The bear, known as Major William Wilberforce, soared 36km (22 miles) above Earth beneath a helium weather balloon, before plummeting back down at an initial acceleration of 9.81m (32 feet) per second once the balloon had burst.
The school has used the footage from Major William’s onboard selfie cam to make a short film of his heroic journey, noting the equivalent heights of various landmarks passed during his 108-minute ascent and giving pupils some thrilling views of Earth from above.
Fortunately for Major William, his ignominious crash back down to Earth in a barley field 16 miles away from the launch site, and his subsequent tussle with a combine harvester, wasn’t captured by the camera.

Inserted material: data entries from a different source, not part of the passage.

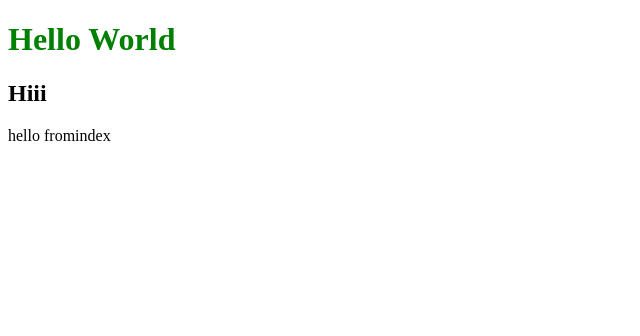
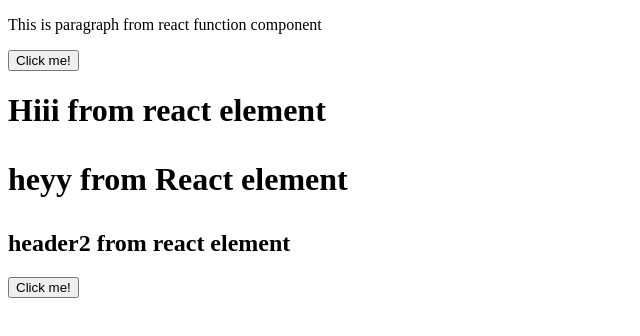
Before and after one commit to vasanth-2604/React-app, a React app: page / in a window 1280 px wide. Shown: the whole page, without its empty margins (0-640 px from the left). Built offline with nearby package versions, Linux system fonts and the light colour scheme.

Commit message:
Scratched React

```diff
--- a/App.js
+++ b/App.js
@@ -2,7 +2,36 @@ import React from "react";
 import ReactDOM from "react-dom/client";
 
 
+//React Element
+const heading =[React.createElement('h1',{key:3},["Hiii from react element",React.createElement('p',{key:1},"heyy from React element")]),React.createElement("h2",{key:6},'header2 from react element')]
 
-const heading = React.createElement("div",{id:'parent'},React.createElement("div",{className:'child'},[React.createElement("h1",{id:'heading',key:"H1"},'Hello World'),React.createElement('h2',{className:'SECONDHEADING',key:'H2'},"Hiii")]));
-const root = ReactDOM.createRoot(document.getElementById("root"));
-root.render(heading)
+const headerRend = ReactDOM.createRoot(document.getElementById('header'));
+const rootRender = ReactDOM.createRoot(document.getElementById('root'));
+
+
+//React JsX syntax
+const headingJsx =(<h1>Hello from
+    JsX</h1>);
+
+//React Function Component
+const ButtonComponent = ()=> <button id={id} onClick={clicked}>Click me!</button>
+ const ParagraphComponent = () => (
+
+    <div>
+
+        <p>This is paragraph from react function component</p>
+         <ButtonComponent/>
+         {heading}
+         {ButtonComponent()}
+    </div>
+ )
+
+
+ const id = "btn"
+function clicked(){
+    const button = document.getElementById('btn')
+    button.addEventListener("click",()=>{console.log("button clicked")})
+}
+
+// headerRend.render(heading)
+rootRender.render(<ParagraphComponent/>)
--- a/index.html
+++ b/index.html
@@ -7,8 +7,8 @@
     <link rel="stylesheet" href="./style.css"/>
 </head>
 <body>
-<div id = 'root'></div>
-<p>hello fromindex</p>
+<div id = "header"></div>
+<div id = root></div>
 
 
 <script type= "module" src="./App.js"></script>
```
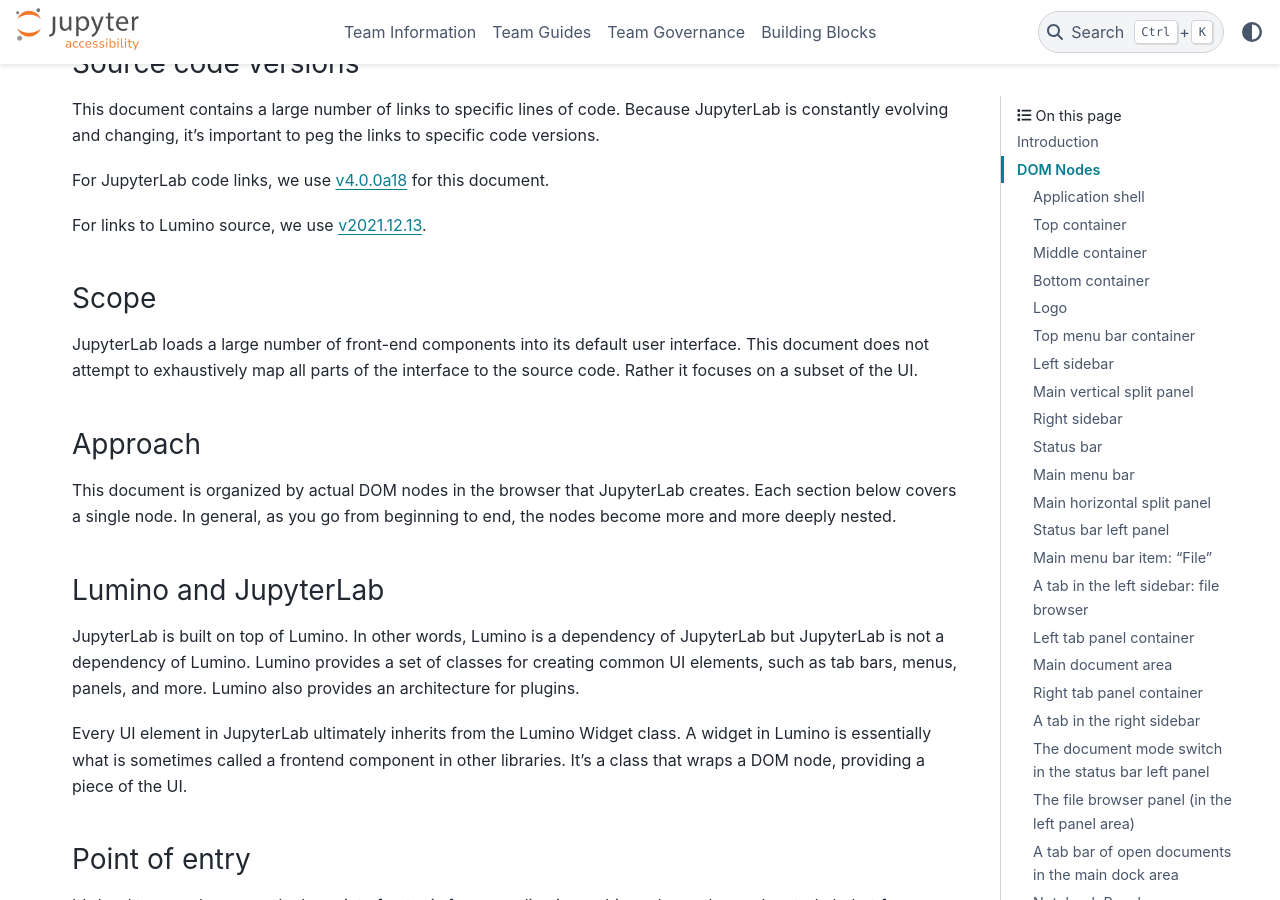
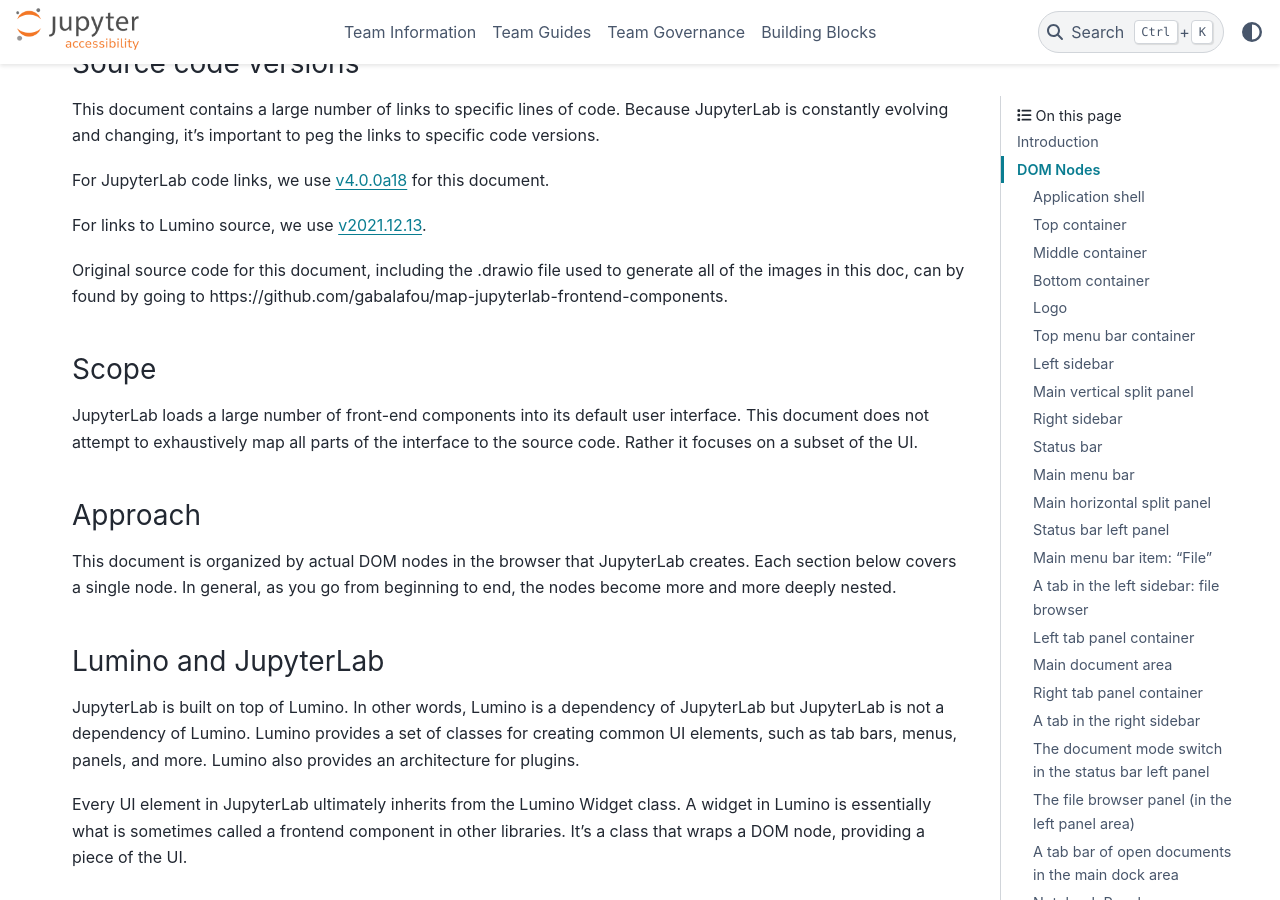
Before and after one commit to jupyter/accessibility, a Sphinx documentation site: the page built from docs/source/research/map-jupyterlab-frontend-architecture/README.md, in a window 1280 px wide and 900 px high, scrolled down 519 px. Built offline with Sphinx 7.4.7 and the PyData theme 0.15.4, drawn with Linux system fonts in a browser that asks for light colours.

Commit message:
Link to original GitHub repo for @gabalafou's mapping doc

```diff
--- a/docs/source/research/map-jupyterlab-frontend-architecture/README.md
+++ b/docs/source/research/map-jupyterlab-frontend-architecture/README.md
@@ -27,6 +27,9 @@
 For links to Lumino source, we use
 [v2021.12.13](https://github.com/jupyterlab/lumino/releases/tag/v2021.12.13).
 
+Original source code for this document, including the .drawio file used to
+generate all of the images in this doc, can by found by going to
+https://github.com/gabalafou/map-jupyterlab-frontend-components.
 
 ### Scope
 
```
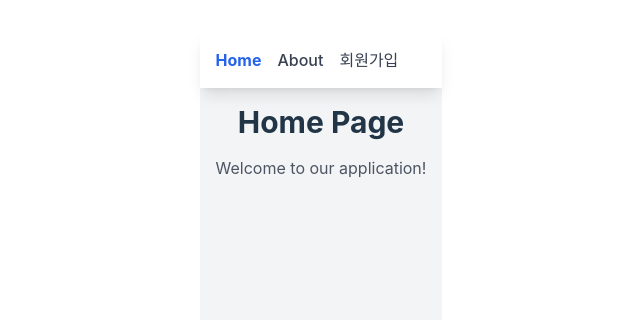
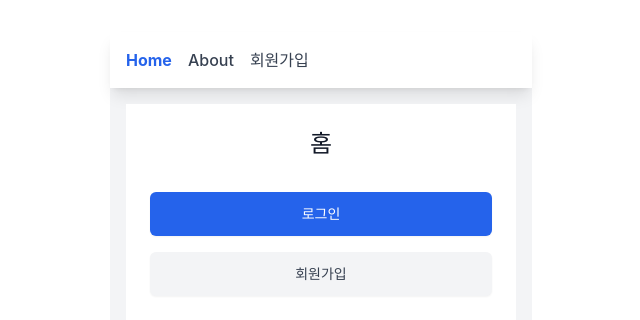
Before and after one commit to peaceseungheon/onion-community-front, a Vue app: page / in a window 1280 px wide. Shown: the top 320 px of the page, without its empty margins (319-959 px from the left). Built offline with nearby package versions, Linux system fonts and the light colour scheme.

Commit message:
style: 화면의 크기 조정

```diff
--- a/src/views/AboutView.vue
+++ b/src/views/AboutView.vue
@@ -1,7 +1,17 @@
 <template>
-  <div class="about">
-    <h1 class="text-3xl font-bold mb-4">About Page</h1>
-    <p class="text-gray-600">This is the about page of our application.</p>
+  <div class="min-h-screen flex items-center justify-center bg-gray-50">
+    <div class="w-[390px] min-h-screen bg-white p-6">
+      <div>
+        <h2 class="text-center text-2xl font-bold text-gray-900 mb-8">
+          About
+        </h2>
+      </div>
+      <div class="space-y-6">
+        <p class="text-gray-600 text-center">
+          This is an about page
+        </p>
+      </div>
+    </div>
   </div>
 </template>
 
--- a/src/views/HomeView.vue
+++ b/src/views/HomeView.vue
@@ -1,9 +1,23 @@
 <template>
-  <div class="home">
-    <h1 class="text-3xl font-bold mb-4">Home Page</h1>
-    <p class="text-gray-600">Welcome to our application!</p>
+  <div class="min-h-screen flex items-center justify-center bg-gray-50">
+    <div class="w-[390px] min-h-screen bg-white p-6">
+      <div>
+        <h2 class="text-center text-2xl font-bold text-gray-900 mb-8">
+          홈
+        </h2>
+      </div>
+      <div class="space-y-4">
+        <RouterLink to="/login" class="block w-full text-center py-3 px-4 rounded-md shadow-sm text-sm font-medium text-white bg-blue-600 hover:bg-blue-700 focus:outline-none focus:ring-2 focus:ring-offset-2 focus:ring-blue-500">
+          로그인
+        </RouterLink>
+        <RouterLink to="/signup" class="block w-full text-center py-3 px-4 rounded-md shadow-sm text-sm font-medium text-gray-700 bg-gray-100 hover:bg-gray-200 focus:outline-none focus:ring-2 focus:ring-offset-2 focus:ring-gray-500">
+          회원가입
+        </RouterLink>
+      </div>
+    </div>
   </div>
 </template>
 
 <script setup>
+import { RouterLink } from 'vue-router'
 </script>
--- a/src/views/SignupView.vue
+++ b/src/views/SignupView.vue
@@ -1,13 +1,13 @@
 <template>
-  <div class="min-h-screen flex items-center justify-center bg-gray-50 py-12 px-4 sm:px-6 lg:px-8">
-    <div class="max-w-md w-full space-y-8">
+  <div class="min-h-screen flex items-center justify-center bg-gray-50">
+    <div class="w-[390px] min-h-screen bg-white p-6">
       <div>
-        <h2 class="mt-6 text-center text-3xl font-extrabold text-gray-900">
+        <h2 class="text-center text-2xl font-bold text-gray-900 mb-8">
           회원가입
         </h2>
       </div>
       <Form @submit="onSubmit" :validation-schema="schema" v-slot="{ isSubmitting }">
-        <div class="mt-8 space-y-6">
+        <div class="space-y-6">
           <FormInput name="name" label="이름" />
           <FormInput name="email" label="이메일" type="email" />
           <FormInput name="password" label="비밀번호" type="password" />
@@ -15,7 +15,7 @@
 
           <div>
             <button type="submit" :disabled="isSubmitting"
-              class="w-full flex justify-center py-2 px-4 border border-transparent rounded-md shadow-sm text-sm font-medium text-white bg-blue-600 hover:bg-blue-700 focus:outline-none focus:ring-2 focus:ring-offset-2 focus:ring-blue-500 disabled:opacity-50 disabled:cursor-not-allowed">
+              class="w-full flex justify-center py-3 px-4 border border-transparent rounded-md shadow-sm text-sm font-medium text-white bg-blue-600 hover:bg-blue-700 focus:outline-none focus:ring-2 focus:ring-offset-2 focus:ring-blue-500 disabled:opacity-50 disabled:cursor-not-allowed">
               가입하기
             </button>
           </div>
```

A failure in his GPS tracking system meant the bear lay unnoticed in a field in Raywell, west of Hull, for 50 days, until being spotted by farmer Richard Thompson, who happens to be a former Pocklington School pupil. He said: “I spotted the little teddy bear and his parachute as I was about to go over it with the combine. When I read the labels and realized he was from my old school, it was quite a surprise.
“I’m glad he landed in my field because he could easily have landed somewhere inaccessible and never been seen again. I was pleased to be able to get him back to the school.”
Patrick Allen, Pocklington Prep School’s Head of ICT and ‘Mission Controller’, documented Major William’s adventure in the 13-minute account of the mission, SPACEBEAR The Movie.
He said: “Our pupils were so excited to hear Major William had survived to tell the tale. We had a worrying few weeks when transmission was lost, so there was huge relief that he, and his footage, survived.
“The space project has inspired real enthusiasm in the children. They were involved in every step of the mission’s preparation and to see it come to fruition so successfully is invaluable educationally.’